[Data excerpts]
/---
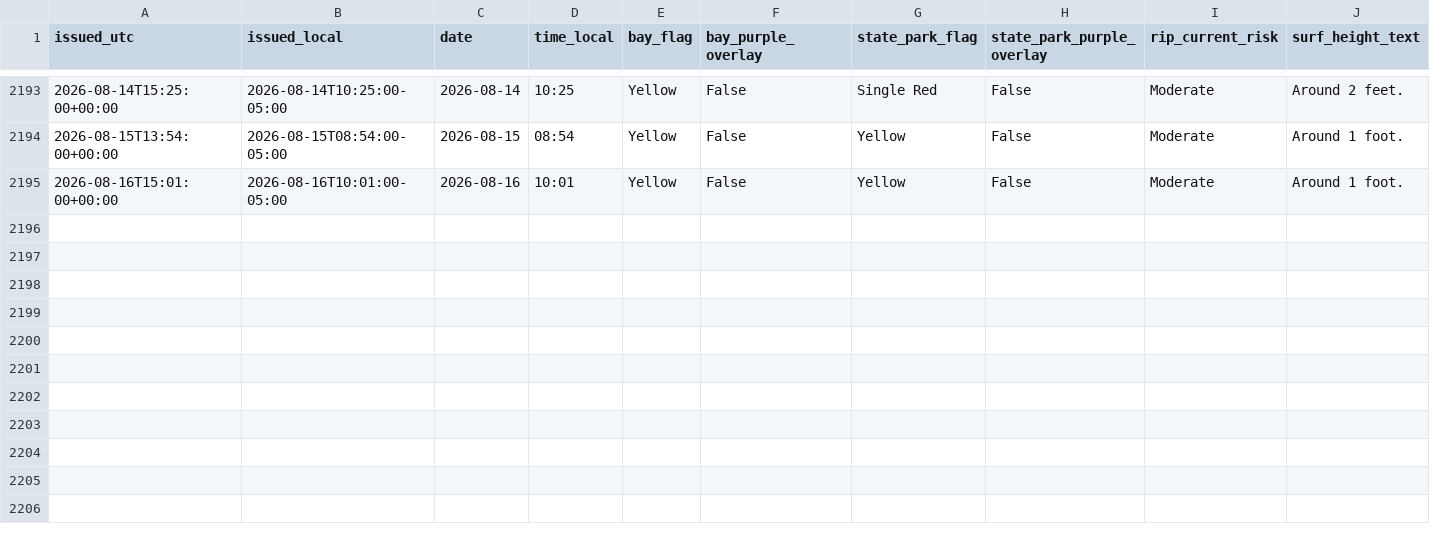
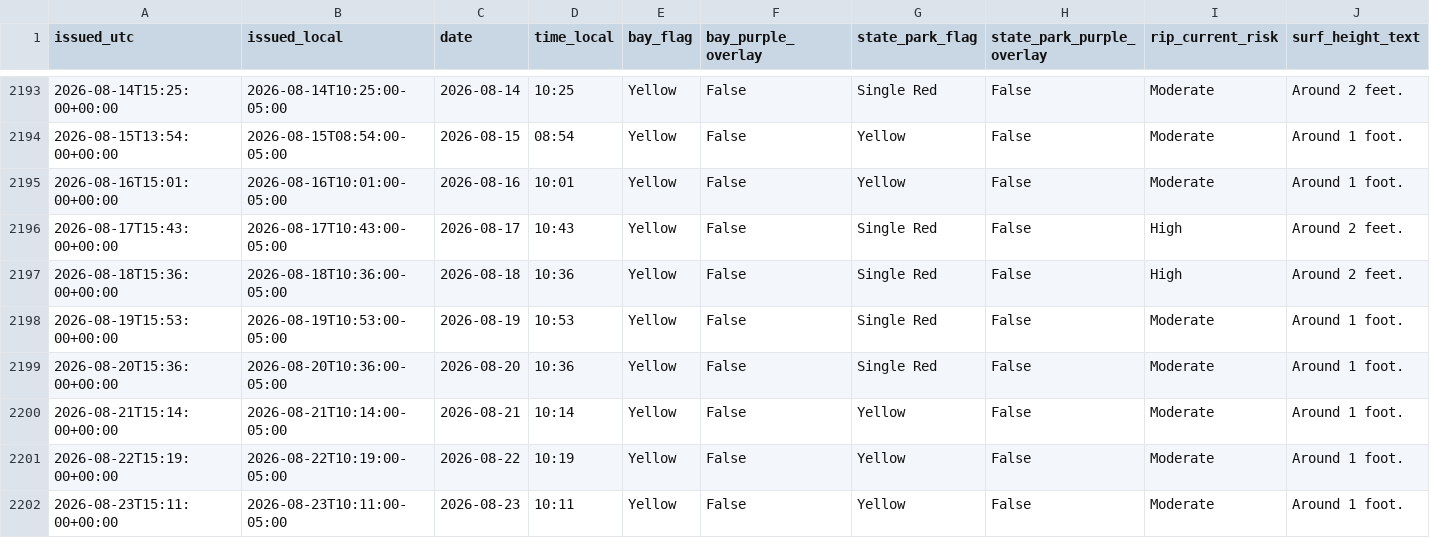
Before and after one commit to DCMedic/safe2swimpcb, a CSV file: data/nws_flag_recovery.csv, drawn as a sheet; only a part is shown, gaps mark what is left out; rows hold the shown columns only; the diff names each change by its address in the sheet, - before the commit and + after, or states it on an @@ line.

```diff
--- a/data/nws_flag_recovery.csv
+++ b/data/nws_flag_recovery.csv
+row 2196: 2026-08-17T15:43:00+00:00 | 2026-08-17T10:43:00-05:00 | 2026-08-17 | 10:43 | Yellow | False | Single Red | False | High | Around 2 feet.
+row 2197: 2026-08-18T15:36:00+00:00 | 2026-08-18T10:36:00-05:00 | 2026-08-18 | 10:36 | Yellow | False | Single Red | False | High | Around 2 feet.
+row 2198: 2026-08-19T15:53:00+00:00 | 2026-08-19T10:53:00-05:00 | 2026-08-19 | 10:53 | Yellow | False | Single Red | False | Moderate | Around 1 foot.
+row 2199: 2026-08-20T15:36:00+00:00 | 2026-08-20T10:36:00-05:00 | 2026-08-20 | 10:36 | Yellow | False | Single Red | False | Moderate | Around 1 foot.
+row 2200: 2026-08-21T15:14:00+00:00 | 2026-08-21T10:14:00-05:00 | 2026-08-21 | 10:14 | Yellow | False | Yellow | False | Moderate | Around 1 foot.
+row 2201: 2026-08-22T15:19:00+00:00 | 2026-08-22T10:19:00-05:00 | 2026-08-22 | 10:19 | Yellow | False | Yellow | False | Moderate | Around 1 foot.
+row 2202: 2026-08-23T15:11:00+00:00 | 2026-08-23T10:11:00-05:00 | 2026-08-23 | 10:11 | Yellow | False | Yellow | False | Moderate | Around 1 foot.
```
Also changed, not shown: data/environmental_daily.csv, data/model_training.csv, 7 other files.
\---
▶ _What to work on_: Line by line, print the records exactly, leaving the pictures behind.

▶ _Result below_:
Before and after one commit to DCMedic/safe2swimpcb, a CSV file: data/nws_flag_recovery.csv, drawn as a sheet; only a part is shown, gaps mark what is left out; rows hold the shown columns only; the diff names each change by its address in the sheet, - before the commit and + after, or states it on an @@ line.

```diff
--- a/data/nws_flag_recovery.csv
+++ b/data/nws_flag_recovery.csv
+row 2196: 2026-08-17T15:43:00+00:00 | 2026-08-17T10:43:00-05:00 | 2026-08-17 | 10:43 | Yellow | False | Single Red | False | High | Around 2 feet.
+row 2197: 2026-08-18T15:36:00+00:00 | 2026-08-18T10:36:00-05:00 | 2026-08-18 | 10:36 | Yellow | False | Single Red | False | High | Around 2 feet.
+row 2198: 2026-08-19T15:53:00+00:00 | 2026-08-19T10:53:00-05:00 | 2026-08-19 | 10:53 | Yellow | False | Single Red | False | Moderate | Around 1 foot.
+row 2199: 2026-08-20T15:36:00+00:00 | 2026-08-20T10:36:00-05:00 | 2026-08-20 | 10:36 | Yellow | False | Single Red | False | Moderate | Around 1 foot.
+row 2200: 2026-08-21T15:14:00+00:00 | 2026-08-21T10:14:00-05:00 | 2026-08-21 | 10:14 | Yellow | False | Yellow | False | Moderate | Around 1 foot.
+row 2201: 2026-08-22T15:19:00+00:00 | 2026-08-22T10:19:00-05:00 | 2026-08-22 | 10:19 | Yellow | False | Yellow | False | Moderate | Around 1 foot.
+row 2202: 2026-08-23T15:11:00+00:00 | 2026-08-23T10:11:00-05:00 | 2026-08-23 | 10:11 | Yellow | False | Yellow | False | Moderate | Around 1 foot.
```
Also changed, not shown: data/environmental_daily.csv, data/model_training.csv, 7 other files.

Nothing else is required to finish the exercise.